At The Ilich Sports Entertainment Outing At Sharf Golf Course
My good friend John has suites at Detroit Red Wings and Tigers games and thus was invited to the annual Ilich Sports Entertainment golf outing at Oakland University’s R & S Sharf Golf Course.
I had the good fortune to be invited to accompany him.
For those outside Michigan, the Ilich Family made their fortune with Little Caesar’s Pizza and expanded to an entertainment empire that includes the Fox Theatre, the Red Wings, Tigers and other chunks of downtown Detroit.
The Sharf golf course is one of two owned by Oakland University. Both the university and the courses are built on the 1,500 acre estate of auto pioneer John Dodge. The property — along with $2 million — was donated in 1957 to create Oakland University by Dodge’s widow, Matilda and her second husband, lumber baron Alfred Wilson.
The Sharf course was funded by Stephan and Rita Sharf, longtime Oakland University supporters. It was designed by Rick Smith and opened in 2000.
I had not played Sharf (or the adjacent Katke-Cousins course) before and was surprised by the topography. It is hillier and much more expansive than I could have anticipated. Indeed, it might be the closest to an “Up North” golf course that I have played in the Metro Detroit area.

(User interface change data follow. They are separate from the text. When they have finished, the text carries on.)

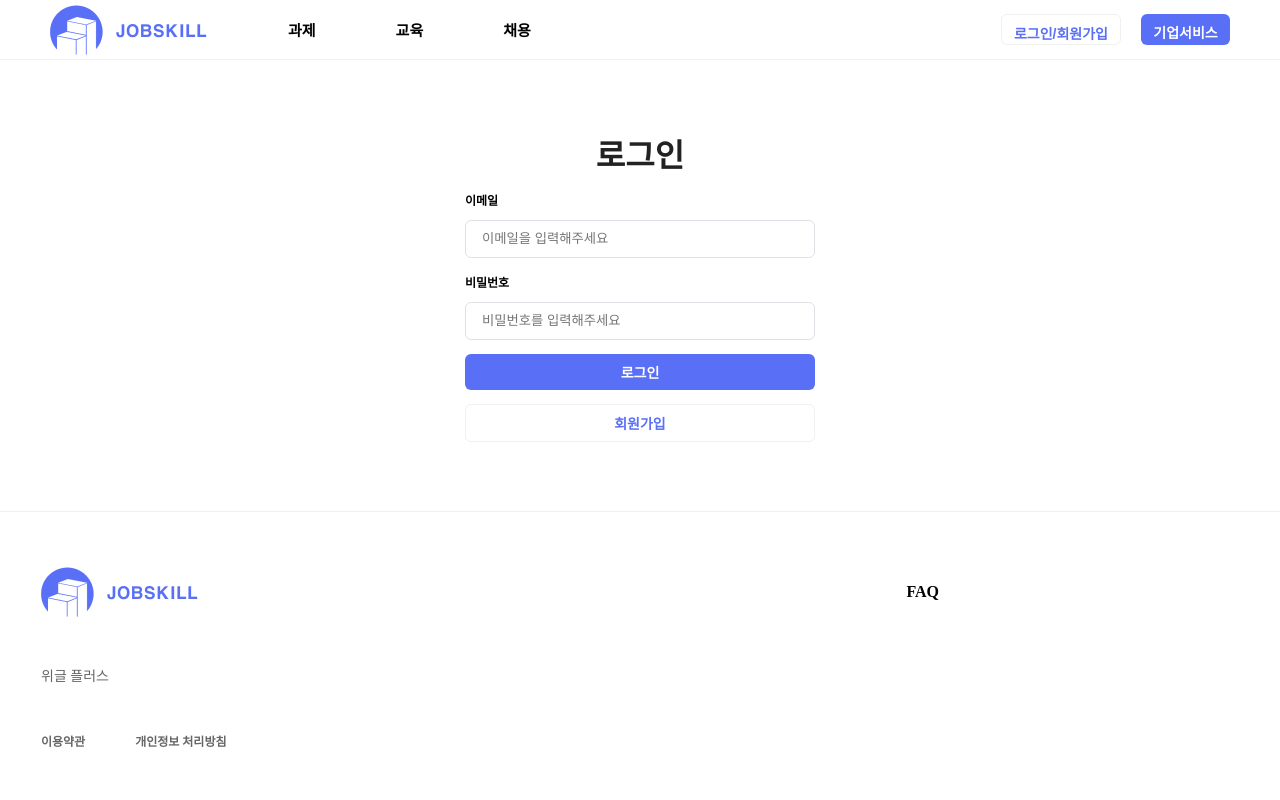
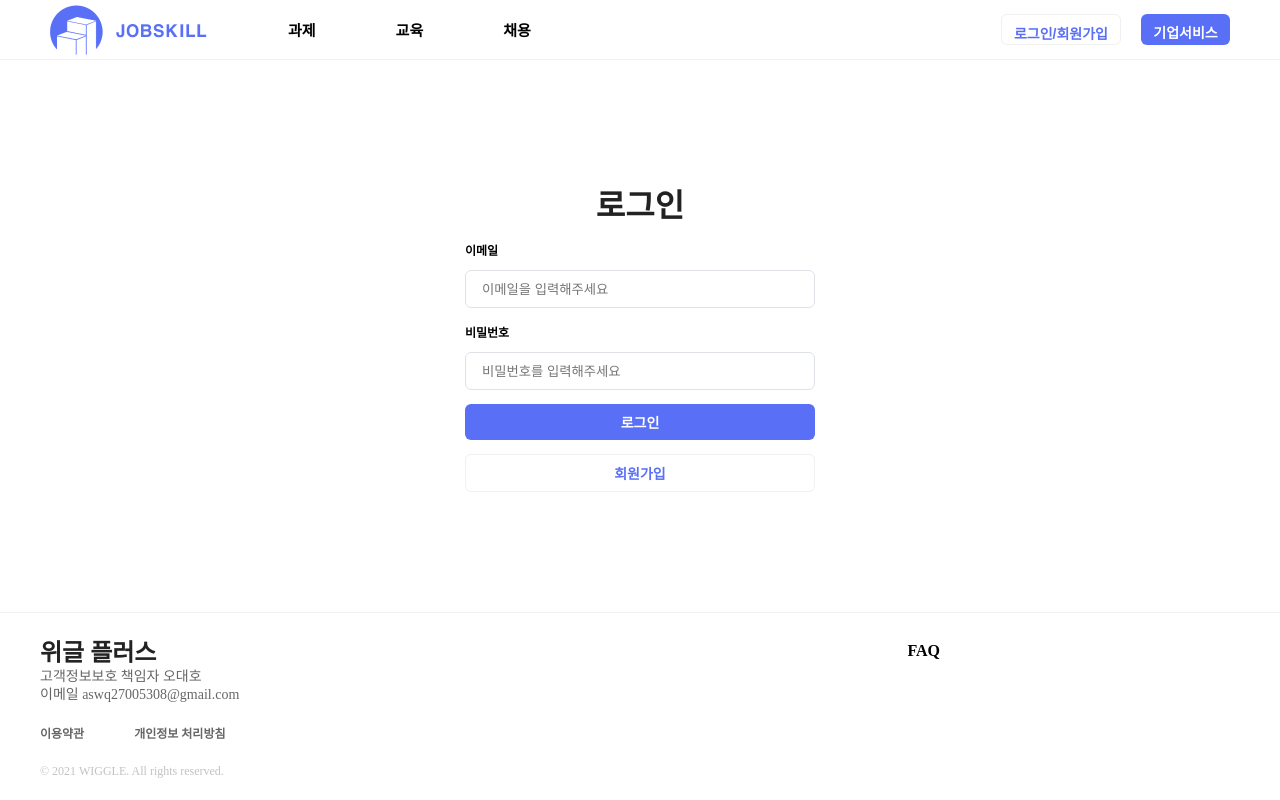
Before and after one commit to weggle-plus/jobskill-fe, a Next.js app: page /login in a window 1280 px wide. Built offline with nearby package versions, Linux system fonts and the light colour scheme.

Commit message:
refactor: 푸터

```diff
--- a/src/component/Footer/index.tsx
+++ b/src/component/Footer/index.tsx
@@ -1,22 +1,28 @@
 'use client';
 
 import styled from 'styled-components';
-import Image from 'next/image';
 import Link from 'next/link';
+import {HeadLine2} from '@/component';
 
 export default function Footer() {
   return (
-    <FooterContainer>
+    <footer>
       <FooterContent>
         <TopContainer>
-          <Image src={'/Logo.png'} alt={'로고'} width={158} height={60}/>
+          <div className={'top'}>
+            <HeadLine2>위글 플러스</HeadLine2>
             <Link href={'/help'}>
             FAQ
             </Link>
+          </div>
+          <CompanyIntroduction>
+            <p>고객정보보호 책임자 오대호</p>
+            <p>
+              이메일&nbsp;
+              <a href="mailto:aswq27005308@gmail.com">aswq27005308@gmail.com</a>
+            </p>
+          </CompanyIntroduction>
         </TopContainer>
-        <CompanyIntroduction>
-        위글 플러스
-        </CompanyIntroduction>
         <BottomContainer>
           <Link href={'/terms'}>
               이용약관
@@ -25,28 +31,27 @@ export default function Footer() {
             개인정보 처리방침
           </Link>
         </BottomContainer>
+        <CopyLight>© 2021 WIGGLE. All rights reserved.</CopyLight>
       </FooterContent>
-    </FooterContainer>
+    </footer>
   );
 }
 
-export const FooterContainer = styled.footer`
-    min-height: 188px;
-`;
-
 export const FooterContent = styled.div`
-    padding: 50px 41px;
+    padding: 20px 40px;
     border-top: 1px solid #F0F0F0;
     display: flex;
-    gap: 46px;
+    gap: 20px;
     flex-direction: column;
 `;
 
 export const TopContainer = styled.div`
+    .top {
         display: flex;
         justify-content: space-between;
         align-items: center;
         margin-right: 300px;
+    }
 
     a {
         color: #000;
@@ -62,6 +67,14 @@ export const CompanyIntroduction = styled.div`
     font-style: normal;
     font-weight: 400;
     line-height: 18px;
+
+   a {
+     color: #666;
+     font-size: 14px;
+     font-style: normal;
+     font-weight: 400;
+     line-height: 18px;
+   }
 `;
 
 export const BottomContainer = styled.div`
@@ -71,8 +84,15 @@ export const BottomContainer = styled.div`
     font-style: normal;
     font-weight: 600;
 
-
     a {
         color: #666666;
     }
 `;
+
+export const CopyLight = styled.p`
+  color: rgba(102, 102, 102, 0.40);
+  font-size: 12px;
+  font-style: normal;
+  font-weight: 400;
+  line-height: 18px;
+`;
--- /dev/null
+++ b/src/component/common/HeadLine2/index.tsx
@@ -0,0 +1,22 @@
+import styled from 'styled-components';
+import {ReactNode} from 'react';
+
+interface Props {
+  children: ReactNode;
+}
+
+export default function HeadLine2({children}: Props) {
+  return (
+    <HeadLine2Container>
+      {children}
+    </HeadLine2Container>
+  );
+}
+
+const HeadLine2Container = styled.h2`;
+  color: #222;
+  font-size: 24px;
+  font-style: normal;
+  font-weight: 700;
+  line-height: normal;
+`;
--- a/src/component/index.ts
+++ b/src/component/index.ts
@@ -4,6 +4,7 @@ export { default as Header } from './Header';
 export { default as Button } from './common/Button';
 export { default as Display } from './common/Display';
 export { default as HeadLine1 } from './common/HeadLine1';
+export { default as HeadLine2 } from './common/HeadLine2';
 export { default as Input } from './common/Input';
 export { default as LoginForm } from './Login/LoginForm';
 export { default as LoginPage } from './Login/LoginPage';
```
Lines whose indentation alone changed are shown as unchanged.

With the exception of a somewhat pedestrian first, Sharf offers a round of interesting and challenging holes. The slope and rating for the 6,000 yard tees are 136/71.8 and 141/73.1 for the 6, 200 tees. It is a real test.
As we played a scramble — and I never play well in scrambles — I would very much like to return and see how I can work my way around on my own ball. I hit a lot of shots on the round that had me thinking “If I were playing my own ball, I wouldn’t be disappointed with that outcome.” Unfortunately, on outings, those outcomes don’t contribute much to the group.
The day was fabulous, though, and John and I had a couple of very friendly partners who were polite enough not to snort at my miscues.
I’ll have a full write-up on Sharf at some point in the future.